Robert Sternberg, dean of the School of Arts and Sciences and director of the Center for the Psychology of Abilities, Competencies and Expertise, gave a talk on hate, genocide, terrorism and massacres February 23 as a guest of the Strassler Family Center for Holocaust and Genocide Studies at Clark University. He is the editor of The Psychology of Hate (American Psychological Association, 2005).

Bill Sullivan has joined the Advancement Information Systems team as a business systems analyst. Most recently, he was the manager of programming and systems support at MIT, where he wrote specifications, ad hoc reports and documentation. He also has worked as director of advancement services at Bentley College.

Jeff Taliaferro, associate professor of political science, delivered a paper on “Neoclassical Realism and the Resource Extractive State” on December 1 at the Program on International Politics, Economics and Security (PIPES) seminar at the University of Chicago.

Allen Taylor, director of the HNRCA Laboratory for Nutrition and Vision Research, discussed “Dietary Carbohydrate Intake and Glycemic Index in Relation to Cortical and Nuclear Lens Opacities” at the Age-Related Eye Disease Study Cooperative Cataract Research Group meeting in Kona, Hawaii, on November 1. Taylor gave an invited talk on “Aging, Visual Function and Food Ingredients,” focusing on the effects of diet and nutrition on sight and visual ability, at the International Conference on Foods for the Healthy Elderly—Fit for Growth in Amsterdam January 25-28. The conference offered the latest science-based and market developments in designing food and beverages for healthy elderly.

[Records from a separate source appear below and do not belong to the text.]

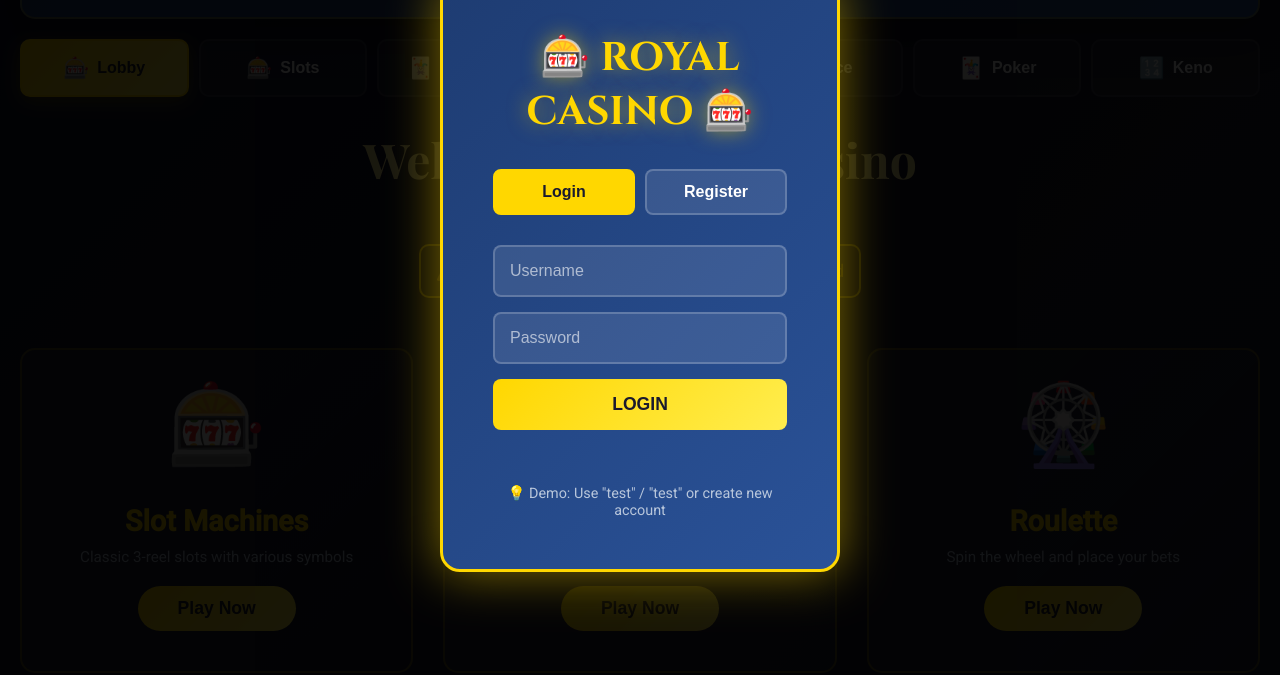
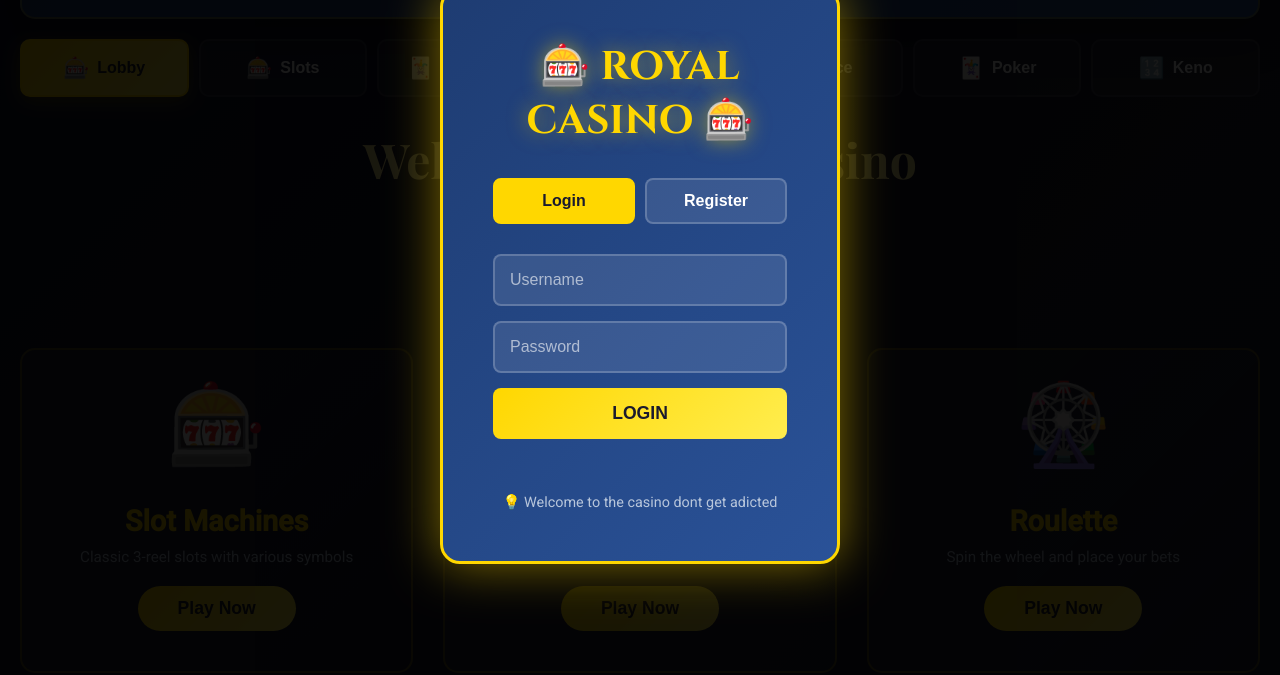
Before and after one commit to FilipCaklos/casino, a website: page index.html in a window 1280 px wide. Shown: the part 125-800 px from the top of the page. Drawn offline with nearby package versions, Linux system fonts and the light colour scheme.

Commit message:
Update root files

```diff
--- a/index.html
+++ b/index.html
@@ -34,7 +34,7 @@
                 <p class="auth-message" id="regMessage"></p>
             </div>
 
-            <p class="login-footer">💡 Demo: Use "test" / "test" or create new account</p>
+            <p class="login-footer">💡 Welcome to the casino dont get adicted</p>
         </div>
     </div>
 
@@ -107,7 +107,7 @@
                     <h2>Welcome to Royal Casino</h2>
                     <p class="lobby-subtitle">The most authentic online casino experience</p>
                     <div class="welcome-message">
-                        <p>⚠️ <strong>For Entertainment Only</strong> - No Real Money Involved</p>
+                        <p>💵👑 <strong>Gambler of the week:</strong> Kika</p>
                     </div>
                 </div>
 
--- a/script.js
+++ b/script.js
@@ -265,7 +265,7 @@ function saveUserData() {
 }
 
 function showCouponDialog() {
-    const code = prompt('Enter Coupon Code:\n\nDemo codes: BOOST50, CASINO100, LUCKY777, SPIN50, WELCOME');
+    const code = prompt('Enter Coupon Code:');
     if (code) {
         const result = db.redeemCoupon(currentUser, code);
         if (result.success) {
```
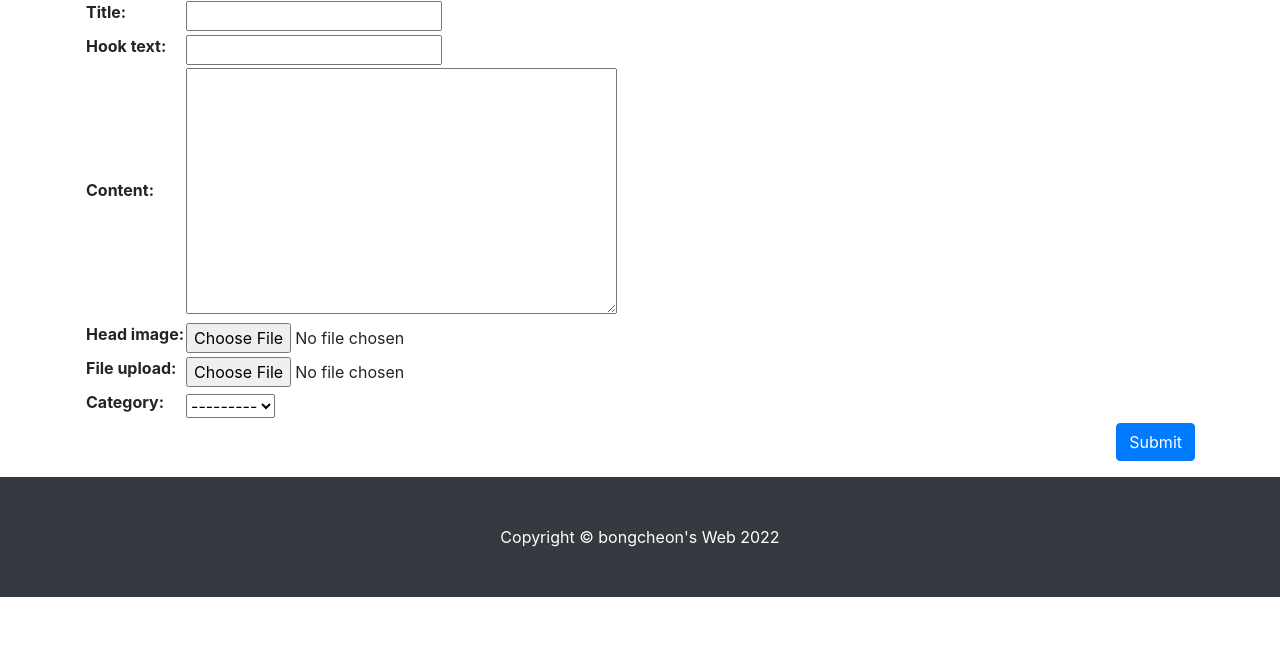
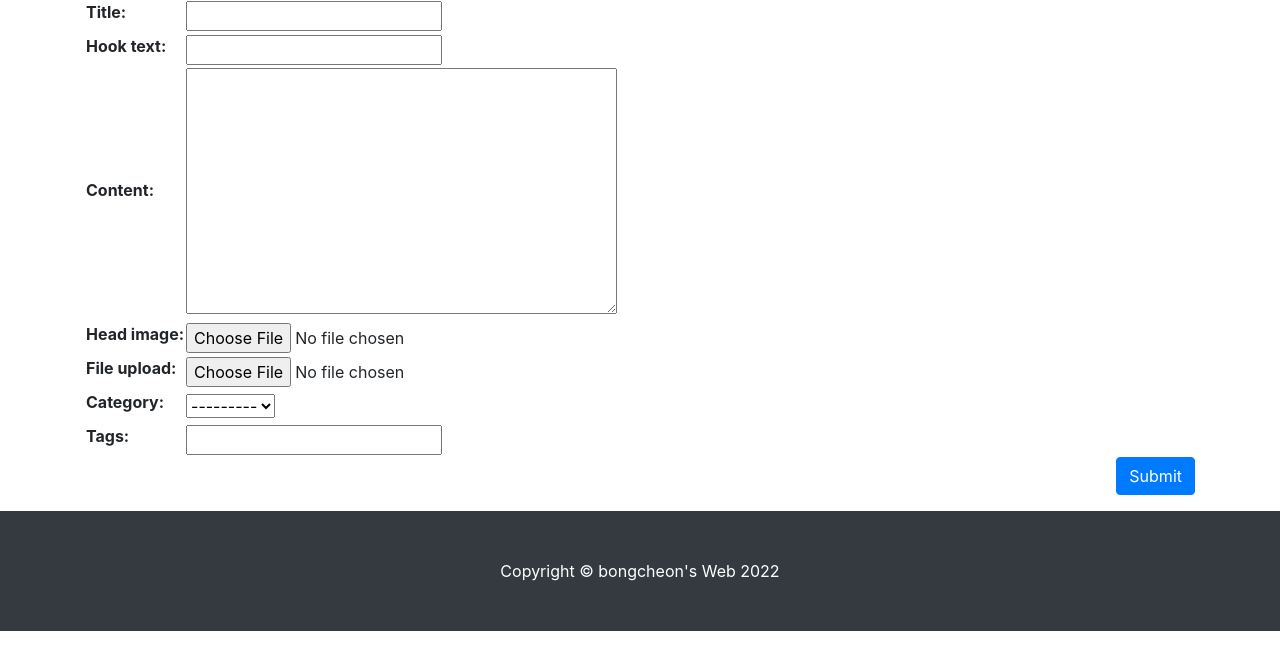
Before and after one commit to bongpodoal/blog_project, a Django app: page /blog/create_post/ in a window 1280 px wide. Shown: the part 154-800 px from the top of the page. Run offline with Django 4.2, Linux system fonts and the light colour scheme; the visitor is signed in with stand-in values (Sample User, id 1); data that the repository does not hold is empty; some libraries are stand-ins or nearby versions.

Commit message:
포스트를 수정할 때 텍스트로 태그 지정하기

```diff
--- a/blog/templates/blog/post_form.html
+++ b/blog/templates/blog/post_form.html
@@ -7,7 +7,11 @@
   <hr/>
   <form method="post" enctype="multipart/form-data">{% csrf_token %}
     <table>
-     {{ form }}
+        {{ form }}
+        <tr>
+            <th><label for="id_tags_str">Tags:</label></th>
+            <td><input type="text" name="tags_str" id="id_tags_str"></td>
+        </tr>
     </table>
     <button type="submit" class="btn btn-primary float-right">Submit</button>
   </form>
--- a/blog/views.py
+++ b/blog/views.py
@@ -1,8 +1,10 @@
 from django.shortcuts import render, redirect
 from django.views.generic import ListView, DetailView, CreateView, UpdateView
-from django.contrib.auth.mixins import LoginRequiredMixin
+from django.contrib.auth.mixins import LoginRequiredMixin, UserPassesTestMixin
+from django.utils.text import slugify
 from .models import Post, Category, Tag
 from django.core.exceptions import PermissionDenied
+
 
 class PostList(ListView):
     model = Post
@@ -25,6 +27,52 @@ class PostDetail(DetailView):
         return context
 
 
+class PostCreate(LoginRequiredMixin, UserPassesTestMixin, CreateView):
+    model = Post
+    fields = ['title', 'hook_text', 'content', 'head_image', 'file_upload', 'category']
+
+    def test_func(self):
+        return self.request.user.is_superuser or self.request.user.is_staff
+
+    def form_valid(self, form):
+        current_user = self.request.user
+        if current_user.is_authenticated and (current_user.is_staff or current_user.is_superuser):
+            form.instance.author = current_user
+            response = super(PostCreate, self).form_valid(form)
+
+            tags_str = self.request.POST.get('tags_str')
+            if tags_str:
+                tags_str = tags_str.strip()
+
+                tags_str = tags_str.replace(',', ';')
+                tags_list = tags_str.split(';')
+
+                for t in tags_list:
+                    t = t.strip()
+                    tag, is_tag_created = Tag.objects.get_or_create(name=t)
+                    if is_tag_created:
+                        tag.slug = slugify(t, allow_unicode=True)
+                        tag.save()
+                    self.object.tags.add(tag)
+
+            return response
+
+        else:
+            return redirect('/blog/')
+
+
+class PostUpdate(LoginRequiredMixin, UpdateView):
+    model = Post
+    fields = ['title', 'hook_text', 'content', 'head_image', 'file_upload', 'category', 'tags']
+    template_name = 'blog/post_update_form.html'
+
+    def dispatch(self, request, *args, **kwargs):
+        if request.user.is_authenticated and request.user == self.get_object().author:
+            return super(PostUpdate, self).dispatch(request, *args, **kwargs)
+        else:
+            raise PermissionDenied
+
+
 def category_page(request, slug):
     if slug == 'no_category':
         category = '미분류'
@@ -32,7 +80,6 @@ def category_page(request, slug):
     else:
         category = Category.objects.get(slug=slug)
         post_list = Post.objects.filter(category=category)
-
     return render(
         request,
         'blog/post_list.html',
@@ -43,10 +90,11 @@ def category_page(request, slug):
             'category': category,
         }
     )
+
+
 def tag_page(request, slug):
     tag = Tag.objects.get(slug=slug)
     post_list = tag.post_set.all()
-
     return render(
         request,
         'blog/post_list.html',
@@ -54,35 +102,9 @@ def tag_page(request, slug):
             'post_list': post_list,
             'tag': tag,
             'categories': Category.objects.all(),
-            'no_categories_post_count': Post.objects.filter(category=None).count(),
-
+            'no_category_post_count': Post.objects.filter(category=None).count(),
         }
     )
-class PostCreate(LoginRequiredMixin, CreateView):
-    model = Post
-    fields = ['title', 'hook_text', 'content', 'head_image', 'file_upload', 'category']
-
-    def form_valid(self, form):
-        current_user = self.request.user
-        if current_user.is_authenticated:
-            form.instance.author = current_user
-            return super(PostCreate, self).form_valid(form)
-        else:
-            return redirect('/blog/')
-
-class PostUpdate(LoginRequiredMixin, UpdateView):
-    model = Post
-    fields = ['title', 'hook_text', 'content', 'head_image', 'file_upload', 'category']
-
-    template_name = 'blog/post_update_form.html'
-
-def dispatch(self, request, *args, **kwargs):
-    if request.user.is_authenticated and request.user == self.get_object().author:
-        return super(PostUpdate, self).dispatch(request, *args, **kwargs)
-    else:
-        raise PermissionDenied
-
-
 # def index(request):
 #     posts = Post.objects.all().order_by('-pk')
 #
```
Also changed, not shown: blog/templates/blog/post_list.html (+8 -5 lines).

Dawn Geronimo Terkla, executive director of institutional research, presented an invited lecture on “IR Is More Than Just Data!” at the Future of Institutional Research in Irish Higher Education seminar November 22. The seminar was sponsored by the Irish Universities Quality Board, and representatives from the seven national Irish universities and the Dublin Institute of Technology attended. On December 7, she was an invited presenter at the New England Association of Schools and Colleges’ 120th annual meeting and conference. The topic of her presentation was “Learning about Experiences and Outcomes through Alumni Surveys.”

Cindy Briggs Tobin, director of annual giving and alumni relations at the Friedman School of Nutrition Science and Policy, and Elizabeth Stearns, director of annual giving and alumni relations at the Cummings School of Veterinary Medicine, gave a presentation on “Fundraising for Graduate and Professional Schools” at the 2006 Council for Advancement and Support of Education (CASE) District I conference February 14 in Montreal, Canada.

Jane Van Dae has joined the Office of Medical Development as a staff assistant. She moves east from the Cummings School of Veterinary Medicine, where she worked as a staff assistant in the Office of Student Affairs with the summer career exploration program, Adventures in Veterinary Medicine. She graduated from Indiana University with a B.A. in English and a minor in Italian and history.

Dr. Xiang-Dong Wang, director of the HNRCA’s Nutrition and Cancer Biology Laboratory, has been promoted to professor in the Friedman School of Nutrition Science and Policy. His major research interests have included investigating the mechanisms of actions of carotenoids and retinoids in cigarette smoke-related lung carcinogenesis and in alcohol drinking-associated liver disease. He was the recipient of the 2005 ELR Stokstad Award from the American Society for Nutritional Sciences.

Dr. Eugene White, assistant professor of environmental and population health at the Cummings School, has become a diplomate of the American Board of Veterinary Practitioners (ABVP). The ABVP is different from other American Veterinary Medical Association specialty boards in that diplomates of ABVP are certified by species specialization rather than by discipline. White is certified in dairy practice, joining a select group of fewer than 40 individuals.

Jeffrey Zabel, associate professor of economics, and his co-author, Robert Paterson, presented their paper, “Spatial and Temporal Aspects of the Impact of Regulation on Housing Supply: An Analysis of Critical Habitat Designation in California,” at the annual meeting of the Allied Social Science Association January 6-8 in Boston.